Data records:
[Start of Attachment]

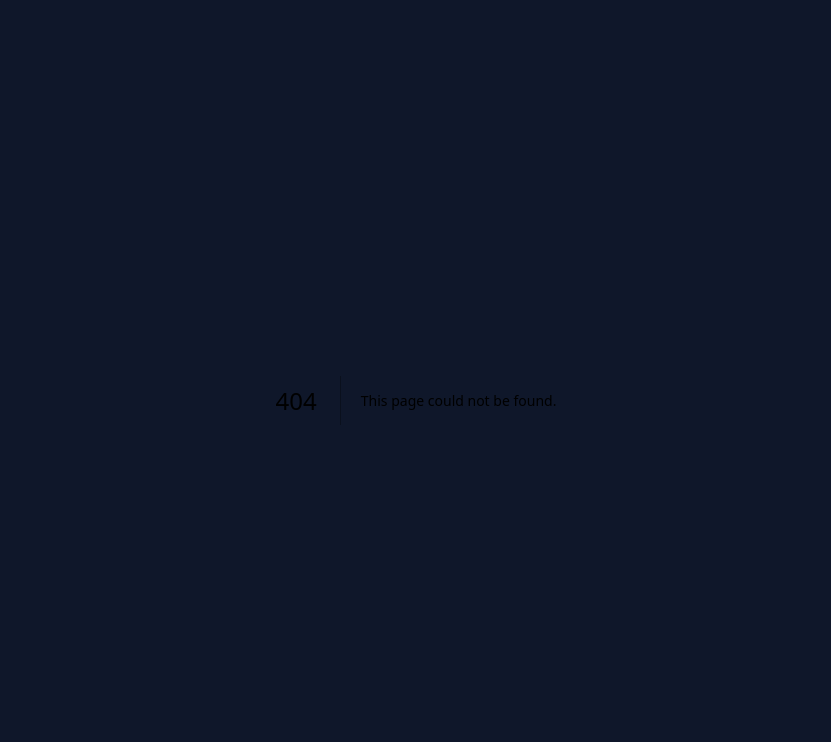
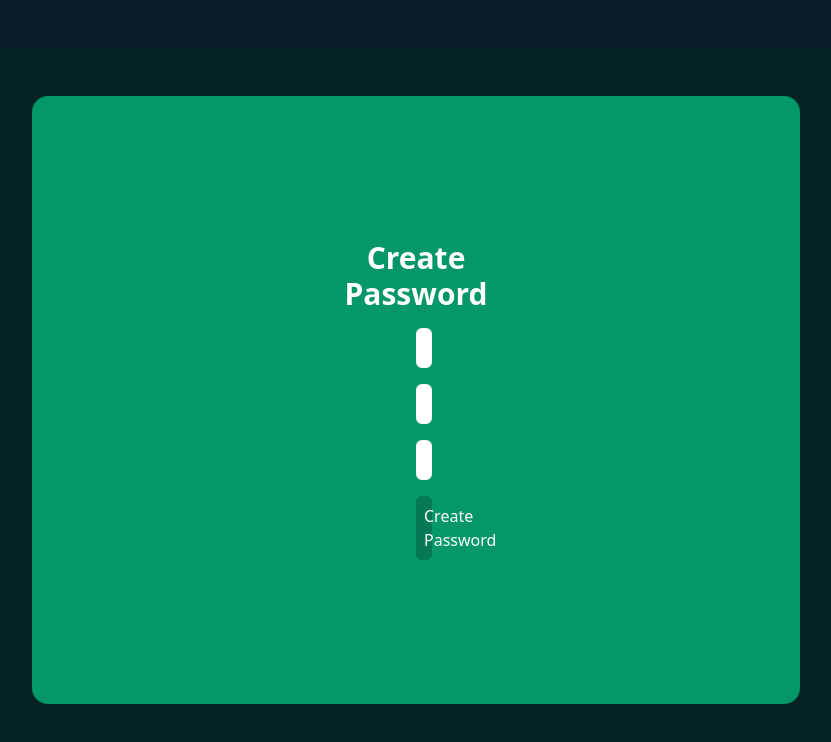
Before and after one commit to Bonniezilla/peace-word-react-app, a Next.js app: page /createPassword in a window 1280 px wide. Before the commit this address had no page. Shown: the top 742 px of the page, without its empty margins (224-1055 px from the left). Built offline with nearby package versions, Linux system fonts and the light colour scheme.

Commit message:
Adding functionality request to API create passwords

```diff
--- a/package.json
+++ b/package.json
@@ -11,7 +11,7 @@
   },
   "dependencies": {
     "classnames": "^2.3.2",
-    "next": "13.4.6",
+    "next": "^15.4.5",
     "next-auth": "^4.23.1",
     "postcss": "8.4.24",
     "react": "18.2.0",
--- /dev/null
+++ b/src/app/components/CreatePasswordForm.tsx
@@ -0,0 +1,61 @@
+'use client';
+
+import React from "react";
+
+const CreatePasswordForm = () => {
+    const [formData, setFormData] = React.useState({
+        password: '',
+        category: '',
+        url: ''
+    });
+
+    function handleChange(event: React.ChangeEvent<HTMLInputElement>) {
+        const { name, value } = event.target;
+        setFormData({
+            ...formData,
+            [name]: value
+        });
+    }
+
+    const handleSubmit = (event: React.FormEvent) => {
+        event.preventDefault();
+
+        try {
+            const apiURL = process.env.NEXT_PUBLIC_PEACEWORD_API;
+            fetch(apiURL + "/users/1/passwords", {
+                method: 'POST',
+                headers: {
+                    'Content-Type': 'application/json',
+                    "ngrok-skip-browser-warning": "true",
+                },
+                body: JSON.stringify(formData)
+            })
+            .then(response => response.json())
+            .then(data => {
+                console.log("Password created successfully:", data);
+                setFormData({ password: '', category: '', url: '' }); // Reset form
+            })
+            .catch(error => console.error("Error creating password:", error));
+        } catch (error) {
+            console.error("Error in handleSubmit:", error);
+        }
+
+        console.log("Form submitted");
+    };
+
+    return (
+        <main className="w-full h-full flex items-center justify-center bg-emerald-950/50 p-12 px-80">
+            <div className="h-full w-full bg-emerald-600 p-12 px-96 rounded-2xl flex flex-col items-center justify-center">
+                <h1 className="text-white font-bold text-3xl mb-4 text-center">Create Password</h1>
+                <form className="flex flex-col gap-4 w-full" onSubmit={handleSubmit}>
+                    <input onChange={handleChange} value={formData.password} name="password" type="text" placeholder="Password" className="input-create-password-form" required/>
+                    <input onChange={handleChange} value={formData.category} name="category" type="text" placeholder="Category" className="input-create-password-form"/>
+                    <input onChange={handleChange} value={formData.url} name="url" type="text" placeholder="Website URL" className="input-create-password-form" required/>
+                    <button type="submit" className="text-white bg-emerald-700 input-create-password-form hover:bg-white hover:text-emerald-600 hover:tracking-wider transition-all">Create Password</button>
+                </form>
+            </div>
+        </main>
+    )
+}
+
+export default CreatePasswordForm;
--- /dev/null
+++ b/src/app/createPassword/page.tsx
@@ -0,0 +1,12 @@
+import React from "react";
+import CreatePassword from "../components/CreatePasswordForm";
+
+function CreatePasswordPage() {
+    return (
+        <main className="w-screen h-screen flex items-center justify-center bg-emerald-950/30 p-12">
+            <CreatePassword />
+        </main>
+      )
+}
+
+export default CreatePasswordPage;
--- a/src/app/globals.css
+++ b/src/app/globals.css
@@ -71,3 +71,7 @@ input:checked + .slider::before {
 
     grid-template-rows: 10% 1fr;
 }
+
+.input-create-password-form {
+    @apply p-2 rounded-md w-full;
+}
--- a/tsconfig.json
+++ b/tsconfig.json
@@ -26,7 +26,8 @@
       {
         "name": "next"
       }
-    ]
+    ],
+    "target": "ES2017"
   },
   "include": [
     "next-env.d.ts",
```
Also changed, not shown: 2 other files (tests, documents, lock files or other folders).
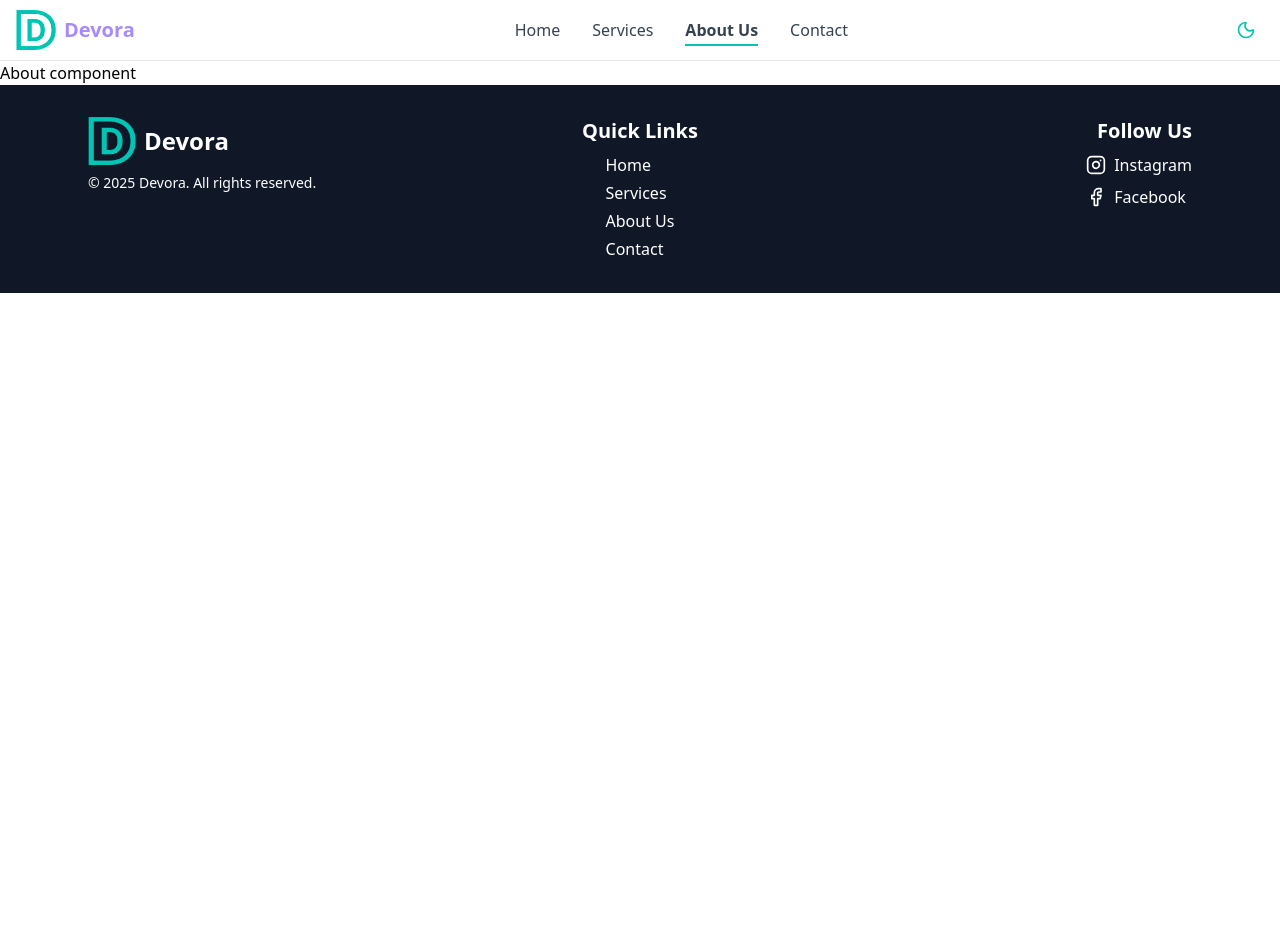
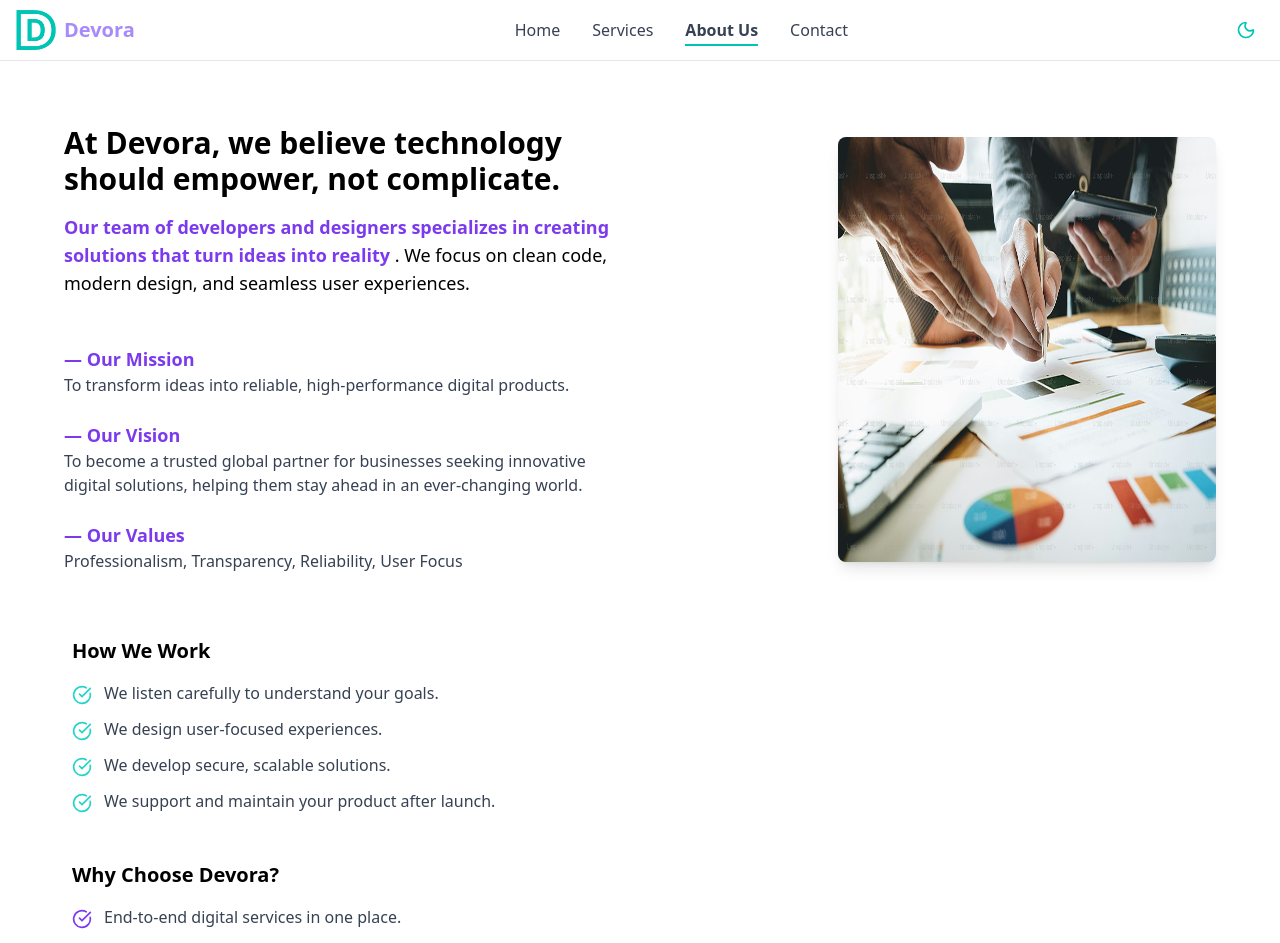
Before and after one commit to devvoraa2-gif/devora-website, a React (Vite) app: page /about in a window 1280 px wide. Shown: the top 943 px of the page. Before the commit the page ends 800 px from the top, so only its background shows below. Built offline with nearby package versions, Linux system fonts and the light colour scheme.

Commit message:
about us page added

```diff
--- a/src/pages/About.jsx
+++ b/src/pages/About.jsx
@@ -1,9 +1,100 @@
-import React from 'react'
+import { CheckCircle } from 'lucide-react';
 
 const About = () => {
   return (
-    <h1>About component</h1>
-  )
-}
+    <section className="dark:bg-gray-900 dark:text-white bg-white text-black px-6 py-16">
+      {/* Top Grid with Text and Image */}
+      <div className="max-w-6xl mx-auto grid md:grid-cols-2 gap-10 items-center">
 
-export default About
+        {/* Text Content */}
+        <div className="space-y-12">
+          {/* Intro */}
+          <div>
+            <h2 className="text-2xl md:text-3xl font-bold">
+              At Devora, we believe technology should empower, not complicate.
+            </h2>
+            <p className="mt-4 text-base md:text-lg">
+              <span className="text-[#7C3AED] font-semibold">
+                Our team of developers and designers specializes in creating solutions that turn ideas into reality
+              </span>{' '}
+                . We focus on clean code, modern design, and seamless user experiences.
+            </p>
+          </div>
+
+          {/* Mission, Vision, Values */}
+          <div className="space-y-6">
+            <div>
+              <h3 className="text-lg font-semibold text-[#7C3AED]">— Our Mission</h3>
+              <p className="text-gray-700 dark:text-gray-300">
+                To transform ideas into reliable, high-performance digital products.
+              </p>
+            </div>
+
+            <div>
+              <h3 className="text-lg font-semibold text-[#7C3AED]">— Our Vision</h3>
+              <p className="text-gray-700 dark:text-gray-300">
+                To become a trusted global partner for businesses seeking innovative digital solutions, helping them stay ahead in an ever-changing world.
+              </p>
+            </div>
+
+            <div>
+              <h3 className="text-lg font-semibold text-[#7C3AED]">— Our Values</h3>
+              <p className="text-gray-700 dark:text-gray-300">
+                Professionalism, Transparency, Reliability, User Focus
+              </p>
+            </div>
+          </div>
+        </div>
+
+        {/* Image */}
+        <div className="flex justify-center md:justify-end">
+          <img
+            src="/photos/about.png"
+            alt="Team working on digital solutions"
+            className="rounded-lg shadow-lg max-w-full h-auto"
+          />
+        </div>
+      </div>
+
+      {/* Bottom Section: How We Work + Why Choose Devora */}
+      <div className="max-w-4xl md:mx-12 mt-16 space-y-12 text-left">
+        {/* How We Work */}
+        <div>
+          <h3 className="text-xl font-bold mb-4">How We Work</h3>
+          <ul className="space-y-3">
+            {[
+              'We listen carefully to understand your goals.',
+              'We design user-focused experiences.',
+              'We develop secure, scalable solutions.',
+              'We support and maintain your product after launch.',
+            ].map((item, index) => (
+              <li key={index} className="flex items-start gap-3 text-gray-700 dark:text-gray-300">
+                <CheckCircle className="text-[#24D4CB] mt-1" size={20} />
+                <span>{item}</span>
+              </li>
+            ))}
+          </ul>
+        </div>
+
+        {/* Why Choose Devora */}
+        <div>
+          <h3 className="text-xl font-bold mb-4">Why Choose Devora?</h3>
+          <ul className="space-y-3">
+            {[
+              'End-to-end digital services in one place.',
+              'Scalable, future-proof solutions.',
+              'Dedicated support & long-term partnership.',
+            ].map((item, index) => (
+              <li key={index} className="flex items-start gap-3 text-gray-700 dark:text-gray-300">
+                <CheckCircle className="text-[#7C3AED] mt-1" size={20} />
+                <span>{item}</span>
+              </li>
+            ))}
+          </ul>
+        </div>
+      </div>
+    </section>
+  );
+};
+
+export default About;
```
Also changed, not shown: public/photos/about.png (added).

[End of Attachment]

Exercise brief: Output the entries above verbatim, with no picture included.

Solution:
Before and after one commit to Bonniezilla/peace-word-react-app, a Next.js app: page /createPassword in a window 1280 px wide. Before the commit this address had no page. Shown: the top 742 px of the page, without its empty margins (224-1055 px from the left). Built offline with nearby package versions, Linux system fonts and the light colour scheme.

Commit message:
Adding functionality request to API create passwords

```diff
--- a/package.json
+++ b/package.json
@@ -11,7 +11,7 @@
   },
   "dependencies": {
     "classnames": "^2.3.2",
-    "next": "13.4.6",
+    "next": "^15.4.5",
     "next-auth": "^4.23.1",
     "postcss": "8.4.24",
     "react": "18.2.0",
--- /dev/null
+++ b/src/app/components/CreatePasswordForm.tsx
@@ -0,0 +1,61 @@
+'use client';
+
+import React from "react";
+
+const CreatePasswordForm = () => {
+    const [formData, setFormData] = React.useState({
+        password: '',
+        category: '',
+        url: ''
+    });
+
+    function handleChange(event: React.ChangeEvent<HTMLInputElement>) {
+        const { name, value } = event.target;
+        setFormData({
+            ...formData,
+            [name]: value
+        });
+    }
+
+    const handleSubmit = (event: React.FormEvent) => {
+        event.preventDefault();
+
+        try {
+            const apiURL = process.env.NEXT_PUBLIC_PEACEWORD_API;
+            fetch(apiURL + "/users/1/passwords", {
+                method: 'POST',
+                headers: {
+                    'Content-Type': 'application/json',
+                    "ngrok-skip-browser-warning": "true",
+                },
+                body: JSON.stringify(formData)
+            })
+            .then(response => response.json())
+            .then(data => {
+                console.log("Password created successfully:", data);
+                setFormData({ password: '', category: '', url: '' }); // Reset form
+            })
+            .catch(error => console.error("Error creating password:", error));
+        } catch (error) {
+            console.error("Error in handleSubmit:", error);
+        }
+
+        console.log("Form submitted");
+    };
+
+    return (
+        <main className="w-full h-full flex items-center justify-center bg-emerald-950/50 p-12 px-80">
+            <div className="h-full w-full bg-emerald-600 p-12 px-96 rounded-2xl flex flex-col items-center justify-center">
+                <h1 className="text-white font-bold text-3xl mb-4 text-center">Create Password</h1>
+                <form className="flex flex-col gap-4 w-full" onSubmit={handleSubmit}>
+                    <input onChange={handleChange} value={formData.password} name="password" type="text" placeholder="Password" className="input-create-password-form" required/>
+                    <input onChange={handleChange} value={formData.category} name="category" type="text" placeholder="Category" className="input-create-password-form"/>
+                    <input onChange={handleChange} value={formData.url} name="url" type="text" placeholder="Website URL" className="input-create-password-form" required/>
+                    <button type="submit" className="text-white bg-emerald-700 input-create-password-form hover:bg-white hover:text-emerald-600 hover:tracking-wider transition-all">Create Password</button>
+                </form>
+            </div>
+        </main>
+    )
+}
+
+export default CreatePasswordForm;
--- /dev/null
+++ b/src/app/createPassword/page.tsx
@@ -0,0 +1,12 @@
+import React from "react";
+import CreatePassword from "../components/CreatePasswordForm";
+
+function CreatePasswordPage() {
+    return (
+        <main className="w-screen h-screen flex items-center justify-center bg-emerald-950/30 p-12">
+            <CreatePassword />
+        </main>
+      )
+}
+
+export default CreatePasswordPage;
--- a/src/app/globals.css
+++ b/src/app/globals.css
@@ -71,3 +71,7 @@ input:checked + .slider::before {
 
     grid-template-rows: 10% 1fr;
 }
+
+.input-create-password-form {
+    @apply p-2 rounded-md w-full;
+}
--- a/tsconfig.json
+++ b/tsconfig.json
@@ -26,7 +26,8 @@
       {
         "name": "next"
       }
-    ]
+    ],
+    "target": "ES2017"
   },
   "include": [
     "next-env.d.ts",
```
Also changed, not shown: 2 other files (tests, documents, lock files or other folders).
Before and after one commit to devvoraa2-gif/devora-website, a React (Vite) app: page /about in a window 1280 px wide. Shown: the top 943 px of the page. Before the commit the page ends 800 px from the top, so only its background shows below. Built offline with nearby package versions, Linux system fonts and the light colour scheme.

Commit message:
about us page added

```diff
--- a/src/pages/About.jsx
+++ b/src/pages/About.jsx
@@ -1,9 +1,100 @@
-import React from 'react'
+import { CheckCircle } from 'lucide-react';
 
 const About = () => {
   return (
-    <h1>About component</h1>
-  )
-}
+    <section className="dark:bg-gray-900 dark:text-white bg-white text-black px-6 py-16">
+      {/* Top Grid with Text and Image */}
+      <div className="max-w-6xl mx-auto grid md:grid-cols-2 gap-10 items-center">
 
-export default About
+        {/* Text Content */}
+        <div className="space-y-12">
+          {/* Intro */}
+          <div>
+            <h2 className="text-2xl md:text-3xl font-bold">
+              At Devora, we believe technology should empower, not complicate.
+            </h2>
+            <p className="mt-4 text-base md:text-lg">
+              <span className="text-[#7C3AED] font-semibold">
+                Our team of developers and designers specializes in creating solutions that turn ideas into reality
+              </span>{' '}
+                . We focus on clean code, modern design, and seamless user experiences.
+            </p>
+          </div>
+
+          {/* Mission, Vision, Values */}
+          <div className="space-y-6">
+            <div>
+              <h3 className="text-lg font-semibold text-[#7C3AED]">— Our Mission</h3>
+              <p className="text-gray-700 dark:text-gray-300">
+                To transform ideas into reliable, high-performance digital products.
+              </p>
+            </div>
+
+            <div>
+              <h3 className="text-lg font-semibold text-[#7C3AED]">— Our Vision</h3>
+              <p className="text-gray-700 dark:text-gray-300">
+                To become a trusted global partner for businesses seeking innovative digital solutions, helping them stay ahead in an ever-changing world.
+              </p>
+            </div>
+
+            <div>
+              <h3 className="text-lg font-semibold text-[#7C3AED]">— Our Values</h3>
+              <p className="text-gray-700 dark:text-gray-300">
+                Professionalism, Transparency, Reliability, User Focus
+              </p>
+            </div>
+          </div>
+        </div>
+
+        {/* Image */}
+        <div className="flex justify-center md:justify-end">
+          <img
+            src="/photos/about.png"
+            alt="Team working on digital solutions"
+            className="rounded-lg shadow-lg max-w-full h-auto"
+          />
+        </div>
+      </div>
+
+      {/* Bottom Section: How We Work + Why Choose Devora */}
+      <div className="max-w-4xl md:mx-12 mt-16 space-y-12 text-left">
+        {/* How We Work */}
+        <div>
+          <h3 className="text-xl font-bold mb-4">How We Work</h3>
+          <ul className="space-y-3">
+            {[
+              'We listen carefully to understand your goals.',
+              'We design user-focused experiences.',
+              'We develop secure, scalable solutions.',
+              'We support and maintain your product after launch.',
+            ].map((item, index) => (
+              <li key={index} className="flex items-start gap-3 text-gray-700 dark:text-gray-300">
+                <CheckCircle className="text-[#24D4CB] mt-1" size={20} />
+                <span>{item}</span>
+              </li>
+            ))}
+          </ul>
+        </div>
+
+        {/* Why Choose Devora */}
+        <div>
+          <h3 className="text-xl font-bold mb-4">Why Choose Devora?</h3>
+          <ul className="space-y-3">
+            {[
+              'End-to-end digital services in one place.',
+              'Scalable, future-proof solutions.',
+              'Dedicated support & long-term partnership.',
+            ].map((item, index) => (
+              <li key={index} className="flex items-start gap-3 text-gray-700 dark:text-gray-300">
+                <CheckCircle className="text-[#7C3AED] mt-1" size={20} />
+                <span>{item}</span>
+              </li>
+            ))}
+          </ul>
+        </div>
+      </div>
+    </section>
+  );
+};
+
+export default About;
```
Also changed, not shown: public/photos/about.png (added).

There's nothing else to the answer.